The Sending is book six (or seven in the US) of the Obernewtyn Chronicles by Isobelle Carmody. The first book was released in 1987 and I have been reading them since I was twelve, hanging out for each new release. This is why I often to refer to Isobelle as 'that bitch who is taking her sweet fucking time and needs to hurry the fuck up.' I say this out of love, let me assure you.
It took me a while to decide whether or not to reread the first five books but in the end I decided not to, as it would take too much time and a friend assured me that this book did a lot of recapping. That it did. I understand that the previous book The Stone Key came out in 2008 and the one before in 1999 and therefore it might be wise to recap for those readers who have forgotten all but the crucial details. I did find this handy being in that category but it went too far. I felt the entire first third of the book was absolute faff and consisted of padding and recapping previous books, turning into a bit of a yawn fest. I would hate to think what this would be like if I had read The Stone Key immediately before.
The second let down for me was that previous books had focused equally if not more so on the plight of the Misfits in their fight against the Council and Herder Faction as well as Elspeth's quests to disable to weaponmachines. In The Stone Key especially, there is a lot of action as Elspeth discovers much about her quest, new lands are introduced and the Council is overthrown in a chaotic rebellion. In The Sending however, because Misfits now live in relative freedom this part of the story has died off and even though Elspeth's journey has always meant to be the focal point, it now seems rather dismal in comparison.
Originally this was meant to be the final novel in the series but the editor suggested that it be divided into two books as there was a section that was left underdeveloped and the edited version was then too long. I think this is quite obvious when reading The Sending and I get the impression that the underdeveloped part was the 'faff' at the beginning.
About half way through the story changes direction rather violently and an extremely tedious few 'traveling' chapters ensue. At this point I am about to cry and it seems like Isobelle (we're totally on a first name basis) has lost the plot and is now on the bullet train to ruining-the-fantasy-series-of-my-childhood-land, stopping all stations. But never fear - it only get better from here! Action, action, action, plot twists, discoveries, action!

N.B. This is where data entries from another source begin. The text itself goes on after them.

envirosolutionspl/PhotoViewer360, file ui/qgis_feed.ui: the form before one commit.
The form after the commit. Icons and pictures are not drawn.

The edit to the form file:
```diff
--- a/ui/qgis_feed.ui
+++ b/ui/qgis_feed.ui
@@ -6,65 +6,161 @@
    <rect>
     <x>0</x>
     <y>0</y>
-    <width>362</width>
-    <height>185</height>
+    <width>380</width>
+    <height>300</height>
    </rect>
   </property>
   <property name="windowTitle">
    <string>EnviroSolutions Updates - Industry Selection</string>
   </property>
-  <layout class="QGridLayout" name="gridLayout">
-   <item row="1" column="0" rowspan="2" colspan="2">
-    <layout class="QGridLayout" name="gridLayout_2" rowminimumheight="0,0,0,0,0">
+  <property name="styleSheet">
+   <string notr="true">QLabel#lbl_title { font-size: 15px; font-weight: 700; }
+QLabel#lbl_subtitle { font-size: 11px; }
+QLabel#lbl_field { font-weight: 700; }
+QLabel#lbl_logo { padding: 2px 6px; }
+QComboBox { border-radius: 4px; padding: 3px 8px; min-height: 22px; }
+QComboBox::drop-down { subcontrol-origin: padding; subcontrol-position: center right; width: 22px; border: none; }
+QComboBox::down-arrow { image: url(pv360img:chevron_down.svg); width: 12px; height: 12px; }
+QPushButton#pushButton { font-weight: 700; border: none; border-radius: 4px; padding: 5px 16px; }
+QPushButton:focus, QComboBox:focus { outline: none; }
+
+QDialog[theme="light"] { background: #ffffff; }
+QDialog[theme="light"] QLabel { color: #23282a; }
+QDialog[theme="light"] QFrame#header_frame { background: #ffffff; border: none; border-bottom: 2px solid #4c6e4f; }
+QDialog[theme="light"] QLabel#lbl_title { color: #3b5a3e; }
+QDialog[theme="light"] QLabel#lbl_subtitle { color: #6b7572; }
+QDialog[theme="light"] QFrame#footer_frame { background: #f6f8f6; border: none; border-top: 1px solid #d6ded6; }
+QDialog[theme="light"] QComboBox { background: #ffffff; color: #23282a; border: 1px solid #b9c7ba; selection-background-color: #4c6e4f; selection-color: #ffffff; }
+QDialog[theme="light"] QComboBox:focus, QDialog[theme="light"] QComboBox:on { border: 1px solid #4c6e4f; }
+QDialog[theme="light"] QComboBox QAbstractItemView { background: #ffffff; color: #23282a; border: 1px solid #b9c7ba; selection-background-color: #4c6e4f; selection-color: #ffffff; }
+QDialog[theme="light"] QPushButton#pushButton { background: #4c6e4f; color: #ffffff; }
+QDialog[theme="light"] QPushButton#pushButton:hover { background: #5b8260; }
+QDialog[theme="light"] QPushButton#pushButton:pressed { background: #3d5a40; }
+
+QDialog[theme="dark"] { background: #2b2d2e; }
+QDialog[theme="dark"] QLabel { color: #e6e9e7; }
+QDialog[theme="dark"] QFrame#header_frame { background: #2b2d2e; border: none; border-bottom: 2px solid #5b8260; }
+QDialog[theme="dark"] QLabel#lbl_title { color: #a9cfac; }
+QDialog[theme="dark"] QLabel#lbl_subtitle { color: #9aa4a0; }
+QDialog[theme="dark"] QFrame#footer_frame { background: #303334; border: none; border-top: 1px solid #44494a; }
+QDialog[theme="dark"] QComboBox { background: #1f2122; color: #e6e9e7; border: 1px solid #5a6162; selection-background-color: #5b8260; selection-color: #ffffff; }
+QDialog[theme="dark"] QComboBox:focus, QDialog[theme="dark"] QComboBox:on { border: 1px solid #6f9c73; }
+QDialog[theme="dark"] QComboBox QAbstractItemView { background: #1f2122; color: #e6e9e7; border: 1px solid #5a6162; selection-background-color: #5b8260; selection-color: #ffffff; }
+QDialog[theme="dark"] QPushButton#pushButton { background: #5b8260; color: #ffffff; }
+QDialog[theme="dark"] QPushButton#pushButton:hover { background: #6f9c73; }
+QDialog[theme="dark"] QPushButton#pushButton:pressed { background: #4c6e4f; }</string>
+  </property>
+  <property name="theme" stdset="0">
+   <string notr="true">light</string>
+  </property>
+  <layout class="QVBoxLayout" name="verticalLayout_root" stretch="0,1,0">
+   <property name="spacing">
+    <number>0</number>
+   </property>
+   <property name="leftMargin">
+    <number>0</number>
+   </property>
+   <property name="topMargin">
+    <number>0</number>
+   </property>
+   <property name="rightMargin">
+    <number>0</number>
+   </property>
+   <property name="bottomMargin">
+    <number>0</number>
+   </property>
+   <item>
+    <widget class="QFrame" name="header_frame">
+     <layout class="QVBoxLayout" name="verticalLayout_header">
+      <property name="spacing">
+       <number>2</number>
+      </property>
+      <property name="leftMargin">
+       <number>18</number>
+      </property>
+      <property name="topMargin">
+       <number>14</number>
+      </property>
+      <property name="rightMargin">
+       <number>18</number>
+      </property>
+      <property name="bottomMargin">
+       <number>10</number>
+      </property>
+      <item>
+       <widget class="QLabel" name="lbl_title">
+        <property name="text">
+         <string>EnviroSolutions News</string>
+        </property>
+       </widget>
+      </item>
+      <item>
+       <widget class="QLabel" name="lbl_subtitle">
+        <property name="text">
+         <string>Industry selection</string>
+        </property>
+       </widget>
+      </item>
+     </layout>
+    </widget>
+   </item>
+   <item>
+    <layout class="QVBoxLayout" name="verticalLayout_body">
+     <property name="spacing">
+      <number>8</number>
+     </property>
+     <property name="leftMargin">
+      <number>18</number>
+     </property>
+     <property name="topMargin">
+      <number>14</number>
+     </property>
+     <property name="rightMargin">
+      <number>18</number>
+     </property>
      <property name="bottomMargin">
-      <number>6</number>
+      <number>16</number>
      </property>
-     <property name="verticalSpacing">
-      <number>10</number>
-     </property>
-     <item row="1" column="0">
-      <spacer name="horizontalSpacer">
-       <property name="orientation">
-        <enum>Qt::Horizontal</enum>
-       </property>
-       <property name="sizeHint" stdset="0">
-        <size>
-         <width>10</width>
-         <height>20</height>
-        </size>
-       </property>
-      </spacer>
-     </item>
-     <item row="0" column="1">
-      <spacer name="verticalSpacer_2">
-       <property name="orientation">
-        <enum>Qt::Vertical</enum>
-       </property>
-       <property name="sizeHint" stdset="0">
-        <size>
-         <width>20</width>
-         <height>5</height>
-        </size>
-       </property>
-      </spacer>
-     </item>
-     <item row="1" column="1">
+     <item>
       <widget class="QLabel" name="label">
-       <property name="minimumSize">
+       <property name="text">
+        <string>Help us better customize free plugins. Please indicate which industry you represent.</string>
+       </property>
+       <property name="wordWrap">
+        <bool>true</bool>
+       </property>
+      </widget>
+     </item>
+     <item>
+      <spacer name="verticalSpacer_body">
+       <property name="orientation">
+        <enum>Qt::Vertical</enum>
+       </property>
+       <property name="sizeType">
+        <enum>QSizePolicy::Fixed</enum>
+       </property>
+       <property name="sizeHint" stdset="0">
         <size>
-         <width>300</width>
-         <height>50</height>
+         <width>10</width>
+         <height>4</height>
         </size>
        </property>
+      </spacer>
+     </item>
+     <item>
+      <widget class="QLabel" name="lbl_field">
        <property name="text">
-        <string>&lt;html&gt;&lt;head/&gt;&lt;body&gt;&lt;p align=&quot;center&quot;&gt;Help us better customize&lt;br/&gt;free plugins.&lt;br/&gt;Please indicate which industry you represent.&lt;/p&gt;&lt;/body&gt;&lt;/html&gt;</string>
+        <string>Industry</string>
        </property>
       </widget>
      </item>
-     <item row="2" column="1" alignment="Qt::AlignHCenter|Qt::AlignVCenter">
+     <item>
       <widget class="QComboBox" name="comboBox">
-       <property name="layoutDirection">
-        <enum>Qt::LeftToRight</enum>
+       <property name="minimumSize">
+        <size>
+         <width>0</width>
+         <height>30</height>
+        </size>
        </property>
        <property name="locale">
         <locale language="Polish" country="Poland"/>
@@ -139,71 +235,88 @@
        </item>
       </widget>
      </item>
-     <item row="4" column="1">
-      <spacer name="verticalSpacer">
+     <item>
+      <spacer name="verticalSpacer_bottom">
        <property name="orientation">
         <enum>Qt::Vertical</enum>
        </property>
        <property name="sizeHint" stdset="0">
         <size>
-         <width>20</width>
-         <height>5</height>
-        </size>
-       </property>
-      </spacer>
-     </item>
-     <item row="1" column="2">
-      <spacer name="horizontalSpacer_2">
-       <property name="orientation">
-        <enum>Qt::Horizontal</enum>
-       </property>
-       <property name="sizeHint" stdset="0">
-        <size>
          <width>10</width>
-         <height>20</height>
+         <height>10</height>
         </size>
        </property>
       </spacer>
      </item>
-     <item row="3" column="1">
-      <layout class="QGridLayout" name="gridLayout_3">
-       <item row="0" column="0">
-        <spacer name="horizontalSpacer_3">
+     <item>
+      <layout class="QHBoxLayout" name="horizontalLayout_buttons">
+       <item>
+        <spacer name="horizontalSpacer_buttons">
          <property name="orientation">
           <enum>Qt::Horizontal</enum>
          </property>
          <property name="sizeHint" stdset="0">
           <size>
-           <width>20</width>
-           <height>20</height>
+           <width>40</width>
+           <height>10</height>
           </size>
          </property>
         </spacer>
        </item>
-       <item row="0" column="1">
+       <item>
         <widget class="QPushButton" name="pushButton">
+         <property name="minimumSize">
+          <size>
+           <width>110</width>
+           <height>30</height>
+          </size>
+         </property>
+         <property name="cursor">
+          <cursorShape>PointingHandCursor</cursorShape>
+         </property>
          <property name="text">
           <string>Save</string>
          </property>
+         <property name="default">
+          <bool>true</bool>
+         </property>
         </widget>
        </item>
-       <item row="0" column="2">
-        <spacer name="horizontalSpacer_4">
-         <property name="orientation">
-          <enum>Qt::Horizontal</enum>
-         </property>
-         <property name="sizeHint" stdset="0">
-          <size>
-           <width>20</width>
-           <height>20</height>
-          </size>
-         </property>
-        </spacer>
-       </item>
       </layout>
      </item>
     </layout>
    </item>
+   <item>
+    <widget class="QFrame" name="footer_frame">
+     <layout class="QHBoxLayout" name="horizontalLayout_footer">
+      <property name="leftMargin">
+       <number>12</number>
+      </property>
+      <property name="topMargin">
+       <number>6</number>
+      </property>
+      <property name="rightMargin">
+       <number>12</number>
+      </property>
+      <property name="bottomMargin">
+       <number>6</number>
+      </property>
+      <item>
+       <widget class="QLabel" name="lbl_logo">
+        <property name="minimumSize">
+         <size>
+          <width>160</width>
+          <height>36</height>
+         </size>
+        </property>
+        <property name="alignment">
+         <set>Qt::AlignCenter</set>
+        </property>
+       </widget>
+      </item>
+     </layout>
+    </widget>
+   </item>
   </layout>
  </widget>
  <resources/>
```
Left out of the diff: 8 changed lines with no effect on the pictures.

Thankfully Elspeth's quest suddenly becomes interesting with the introduction of the wolves, the reappearance of Dragon, some deaths, some mysterious prophecies and some really interesting new terrains. The last third of the book was really un-put-downable material and thankfully my job as a receptionist allows me to ignore all my duties and read (seriously, the amount of people that I ignored when they came in who then remarked on how good my book must be ...). The book ends with a big cliff-hanger which has never happened before in the series, again making the two-book split clear.
In the end I think a good read, although nowhere near the quality of The Stone Key. I think Isobelle has fallen into the trap of becoming complacent with character development, relying on that from previous books. Having not read the prequels for several years, I found that I knew nothing about characters such as Swallow and The Sending did nothing to rectify or expand on this; he, like some others, ended up just being a name that said some things. The choice to write in first person also has something to do with this I think.

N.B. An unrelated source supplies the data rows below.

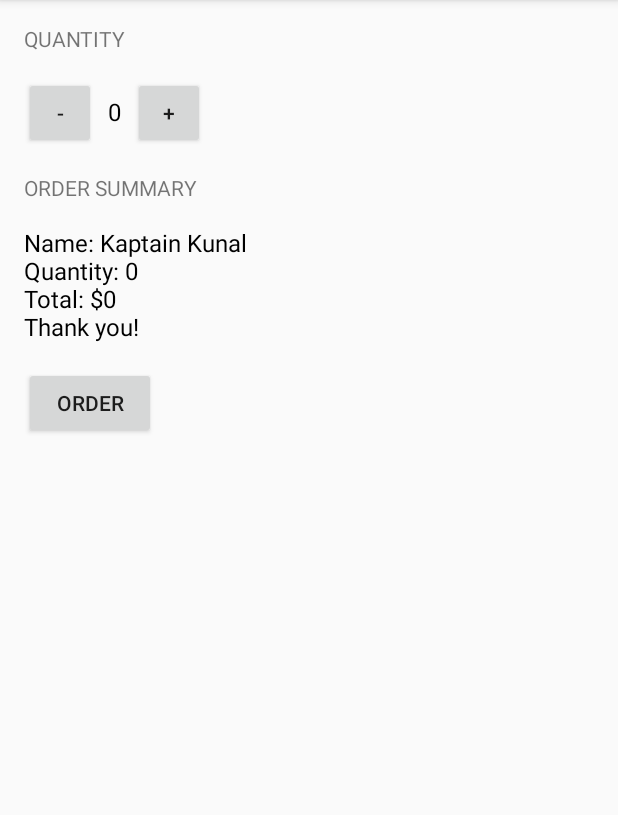
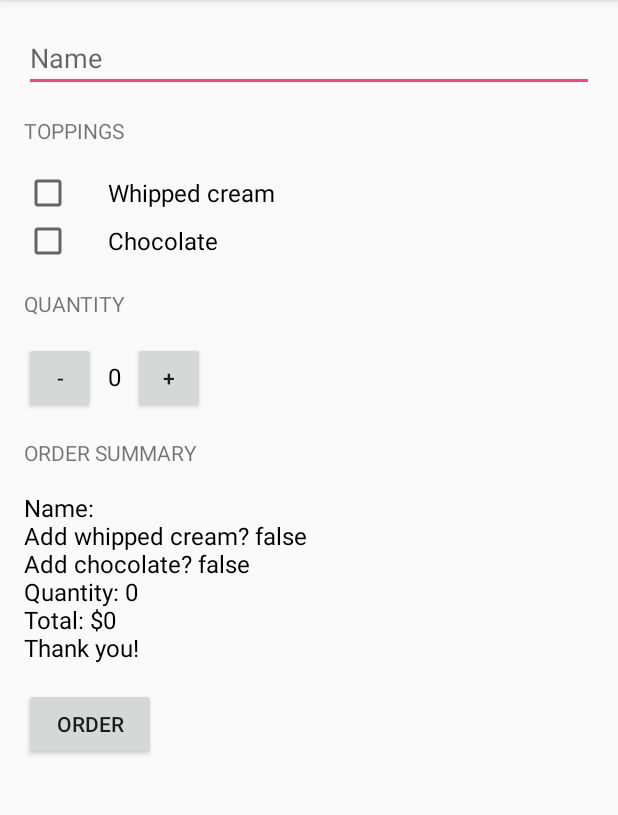
Before and after one commit to Homeye/Udacity-Google-Challenge-Scholarship-Android-Basics, an Android app: the screen it shows after launch (MainActivity), after a tap on "ORDER", on a phone screen of 412 x 824 dp, the part 84-899 px from its top. Run offline under Robolectric (Android 15) with nearby library versions, the phone set to English and light mode, and no system bars.

Commit message:
project updated with topping choices and with an input field, where the customer can enter his/her name

```diff
--- a/JustJava/app/src/main/java/com/example/homeye/justjava/MainActivity.java
+++ b/JustJava/app/src/main/java/com/example/homeye/justjava/MainActivity.java
@@ -3,6 +3,8 @@ package com.example.homeye.justjava;
 import android.os.Bundle;
 import android.support.v7.app.AppCompatActivity;
 import android.view.View;
+import android.widget.CheckBox;
+import android.widget.EditText;
 import android.widget.TextView;
 
 /**
@@ -40,7 +42,18 @@ public class MainActivity extends AppCompatActivity {
      * This method is called when the order button is clicked.
      */
     public void submitOrder(View view) {
-        displayMessage(createOrderSummary(calculatePrice()));
+        EditText nameField = findViewById(R.id.name_field);
+        String name = nameField.getText().toString();
+
+        // Figure out if the user wants whipped cream topping
+        CheckBox whippedCreamCheckBox = findViewById(R.id.whipped_cream_checkbox);
+        boolean hasWhippedCream = whippedCreamCheckBox.isChecked();
+
+        // Figure out if the user wants whipped cream topping
+        CheckBox chocolateCheckBox = findViewById(R.id.chocolate_checkbox);
+        boolean hasChocolate = chocolateCheckBox.isChecked();
+
+        displayMessage(createOrderSummary(name, calculatePrice(), hasWhippedCream, hasChocolate));
     }
 
     /**
@@ -55,11 +68,14 @@ public class MainActivity extends AppCompatActivity {
     /**
      * Create summary of the order.
      *
+     * @param name of the customer
      * @param price of the order
+     * @param addWhippedCream is whether or not the user wants whipped cream topping
+     * @param addChocolate is whether or not the user wants chocolate topping
      * @return text summary
      */
-    private String createOrderSummary(int price) {
-        return "Name: Kaptain Kunal" + "\nQuantity: " + quantity + "\nTotal: $" + price + "\nThank you!";
+    private String createOrderSummary(String name, int price, boolean addWhippedCream, boolean addChocolate) {
+        return "Name: " + name + "\nAdd whipped cream? " + addWhippedCream + "\nAdd chocolate? " + addChocolate + "\nQuantity: " + quantity + "\nTotal: $" + price + "\nThank you!";
     }
 
     /**
--- a/JustJava/app/src/main/res/layout/activity_main.xml
+++ b/JustJava/app/src/main/res/layout/activity_main.xml
@@ -1,11 +1,47 @@
 <?xml version="1.0" encoding="utf-8"?>
-<LinearLayout xmlns:android="http://schemas.android.com/apk/res/android"
+<ScrollView xmlns:android="http://schemas.android.com/apk/res/android"
     xmlns:tools="http://schemas.android.com/tools"
     android:layout_width="match_parent"
     android:layout_height="match_parent"
+    tools:context="com.example.homeye.justjava.MainActivity">
+
+    <LinearLayout
+        android:layout_width="match_parent"
+        android:layout_height="match_parent"
         android:orientation="vertical"
-    android:padding="16dp"
-    tools:context="com.example.homeye.justjava.MainActivity">
+        android:padding="16dp">
+
+        <EditText
+            android:id="@+id/name_field"
+            android:layout_width="match_parent"
+            android:layout_height="wrap_content"
+            android:layout_marginBottom="16dp"
+            android:hint="Name"
+            android:inputType="textPersonName|textCapWords" />
+
+        <TextView
+            android:layout_width="wrap_content"
+            android:layout_height="wrap_content"
+            android:layout_marginBottom="16dp"
+            android:text="Toppings"
+            android:textAllCaps="true" />
+
+        <CheckBox
+            android:id="@+id/whipped_cream_checkbox"
+            android:layout_width="wrap_content"
+            android:layout_height="wrap_content"
+            android:paddingLeft="24dp"
+            android:text="Whipped cream"
+            android:textSize="16sp" />
+
+        <CheckBox
+            android:id="@+id/chocolate_checkbox"
+            android:layout_width="wrap_content"
+            android:layout_height="wrap_content"
+            android:layout_marginBottom="16dp"
+            android:paddingLeft="24dp"
+            android:text="Chocolate"
+            android:textSize="16sp" />
 
         <TextView
             android:layout_width="wrap_content"
@@ -67,3 +103,5 @@
             android:text="Order" />
 
     </LinearLayout>
+
+</ScrollView>
```
Lines whose indentation alone changed are shown as unchanged.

Another slightly annoying trend that kept reappearing was the fact that whatever Elspeth assumed/guessed/thought was going to happen, never happened. In an attempt to create twists and a little unpredictability, Elspeth would continually voice her thoughts on the future and then every time she would be somehow shocked to find out that this was not the case. Every time. "Oh I can't wait to go for a walk in the park today because that totally what I planned ... OMG IT'S A DRAGON AND IT HAS BREATHED FIRE ON THE PARK AND NOW I CAN'T GO WALKING!" Very unsubtle Isobelle, tsk tsk.
In saying all of this, I feel like I now have to be defensive of the series ... it really is quite incredible and the premise of a post-apocalyptic world has been explored and presented exquisitely. For me, it is the perfect blend of fantasy and sci-fi and I would recommend it to any reader. Thankfully the final book, The Red Queen has already been written and is being released next year, because if I had to wait any longer I would hunt the bitch down and lock her in a cellar until she finished it.

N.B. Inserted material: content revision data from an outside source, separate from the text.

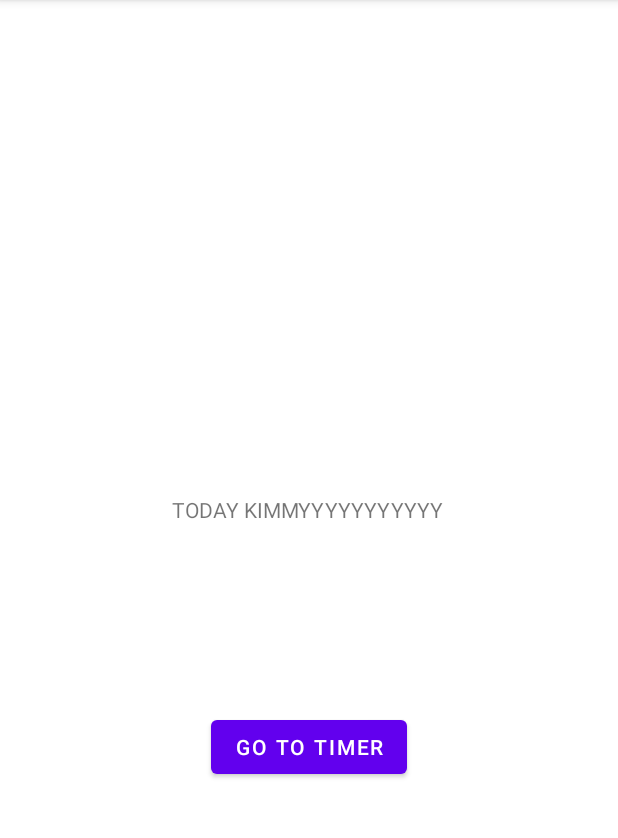
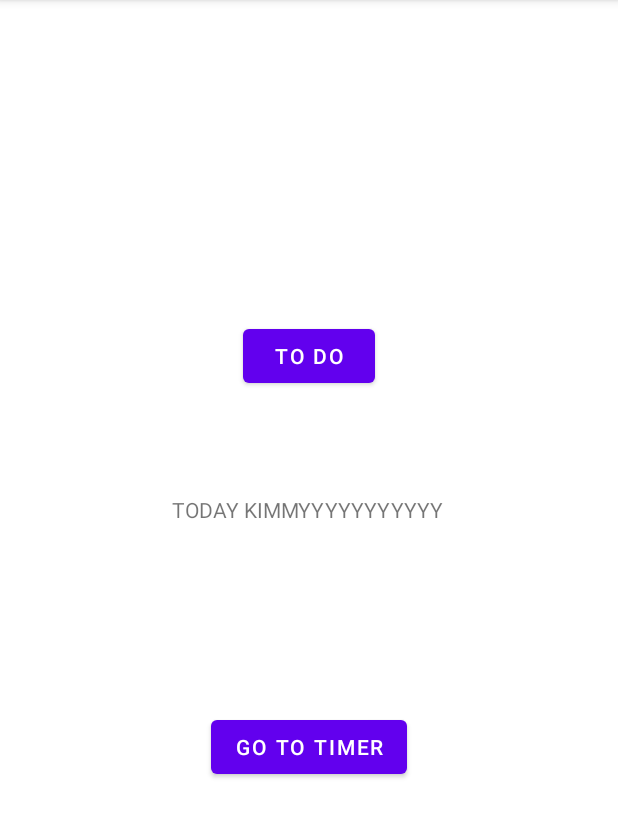
Before and after one commit to sc71/Just20Minutes-1, an Android app: the screen it shows after launch (MainActivity), on a phone screen of 412 x 824 dp, the part 84-922 px from its top. Run offline under Robolectric (Android 15) with nearby library versions, the phone set to English and light mode, and no system bars.

Commit message:
to do button to new activity

```diff
--- a/app/src/main/AndroidManifest.xml
+++ b/app/src/main/AndroidManifest.xml
@@ -9,10 +9,12 @@
         android:roundIcon="@mipmap/ic_launcher_round"
         android:supportsRtl="true"
         android:theme="@style/Theme.Just20Minutes">
+        <activity android:name=".ToDoList"></activity>
         <activity android:name=".SplashScreen">
             android:theme="@style/AppTheme.NoActionBar">
             <intent-filter>
                 <action android:name="android.intent.action.MAIN" />
+
                 <category android:name="android.intent.category.LAUNCHER" />
             </intent-filter>
         </activity>
--- a/app/src/main/java/com/example/just20minutes/MainActivity.kt
+++ b/app/src/main/java/com/example/just20minutes/MainActivity.kt
@@ -16,6 +16,11 @@ class MainActivity : AppCompatActivity() {
             startActivity(intent)
         }
 
+        val toDoButton= findViewById<Button>(R.id.toDoButton)
+        toDoButton.setOnClickListener{
+            val intent = Intent(this,ToDoList::class.java)
+            startActivity(intent)
+        }
         //checklist.setOnClickListener --> checklist fragment/intent
     }
 }
--- a/app/src/main/res/layout/activity_main.xml
+++ b/app/src/main/res/layout/activity_main.xml
@@ -29,4 +29,14 @@
         app:layout_constraintTop_toBottomOf="@+id/textView"
         app:layout_constraintVertical_bias="0.337" />
 
+    <Button
+        android:id="@+id/toDoButton"
+        android:layout_width="wrap_content"
+        android:layout_height="wrap_content"
+        android:text="To Do"
+        app:layout_constraintBottom_toTopOf="@+id/goToTimerButton"
+        app:layout_constraintEnd_toEndOf="parent"
+        app:layout_constraintStart_toStartOf="parent"
+        app:layout_constraintTop_toTopOf="parent" />
+
 </androidx.constraintlayout.widget.ConstraintLayout>
```
Also changed, not shown: app/src/main/java/com/example/just20minutes/ToDoList.kt (added, +11 -0 lines), app/src/main/res/layout/activity_to_do_list.xml (added, +16 -0 lines).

In other news, I just moved house and the new one has a big built-in bookshelf which has saved me from having to buy one - photo coming soon!